[Exercise details]
From the entries that follow, report every line in which "تصدير" occurs.

⁂

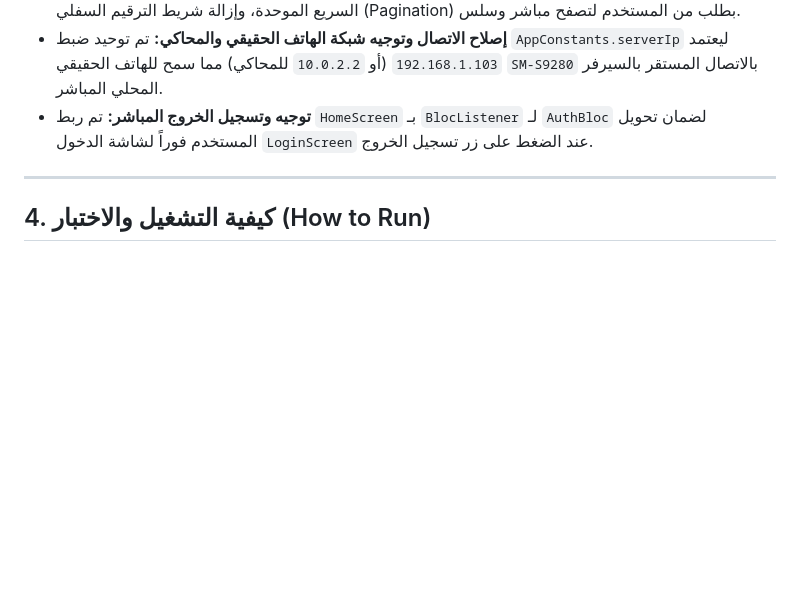
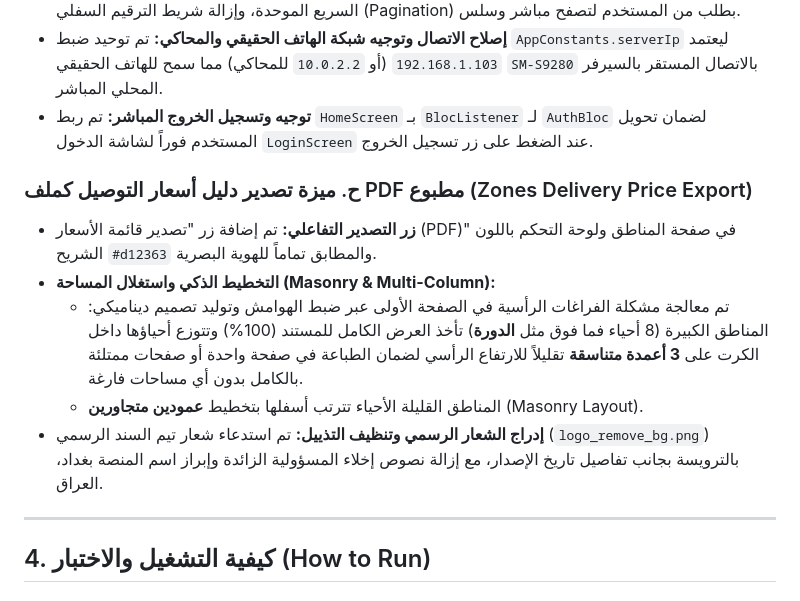
Before and after one commit to iqshift/alsndteam, a Markdown page: GEMINI.md, the part around the change. Rendered like a GitHub page; blank space fills up the shorter version.

Commit message:
docs: update GEMINI.md with zone PDF export feature specifications

```diff
--- a/GEMINI.md
+++ b/GEMINI.md
@@ -93,6 +93,13 @@ k2/
 * **إصلاح الاتصال وتوجيه شبكة الهاتف الحقيقي والمحاكي:** تم توحيد ضبط `AppConstants.serverIp` ليعتمد `192.168.1.103` (أو `10.0.2.2` للمحاكي) مما سمح للهاتف الحقيقي `SM-S9280` بالاتصال المستقر بالسيرفر المحلي المباشر.
 * **توجيه وتسجيل الخروج المباشر:** تم ربط `HomeScreen` بـ `BlocListener` لـ `AuthBloc` لضمان تحويل المستخدم فوراً لشاشة الدخول `LoginScreen` عند الضغط على زر تسجيل الخروج.
 
+### ح. ميزة تصدير دليل أسعار التوصيل كملف PDF مطبوع (Zones Delivery Price Export)
+* **زر التصدير التفاعلي:** تم إضافة زر "تصدير قائمة الأسعار (PDF)" في صفحة المناطق ولوحة التحكم باللون الشريح `#d12363` والمطابق تماماً للهوية البصرية.
+* **التخطيط الذكي واستغلال المساحة (Masonry & Multi-Column):**
+  - تم معالجة مشكلة الفراغات الرأسية في الصفحة الأولى عبر ضبط الهوامش وتوليد تصميم ديناميكي: المناطق الكبيرة (8 أحياء فما فوق مثل **الدورة**) تأخذ العرض الكامل للمستند (100%) وتتوزع أحياؤها داخل الكرت على **3 أعمدة متناسقة** تقليلاً للارتفاع الرأسي لضمان الطباعة في صفحة واحدة أو صفحات ممتلئة بالكامل بدون أي مساحات فارغة.
+  - المناطق القليلة الأحياء تترتب أسفلها بتخطيط **عمودين متجاورين** (Masonry Layout).
+* **إدراج الشعار الرسمي وتنظيف التذييل:** تم استدعاء شعار تيم السند الرسمي (`logo_remove_bg.png`) بالترويسة بجانب تفاصيل تاريخ الإصدار، مع إزالة نصوص إخلاء المسؤولية الزائدة وإبراز اسم المنصة بغداد، العراق.
+
 ---
 
 ## 4. كيفية التشغيل والاختبار (How to Run)
```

⁂

[Written answer]
+### ح. ميزة تصدير دليل أسعار التوصيل كملف PDF مطبوع (Zones Delivery Price Export)
+* **زر التصدير التفاعلي:** تم إضافة زر "تصدير قائمة الأسعار (PDF)" في صفحة المناطق ولوحة التحكم باللون الشريح `#d12363` والمطابق تماماً للهوية البصرية.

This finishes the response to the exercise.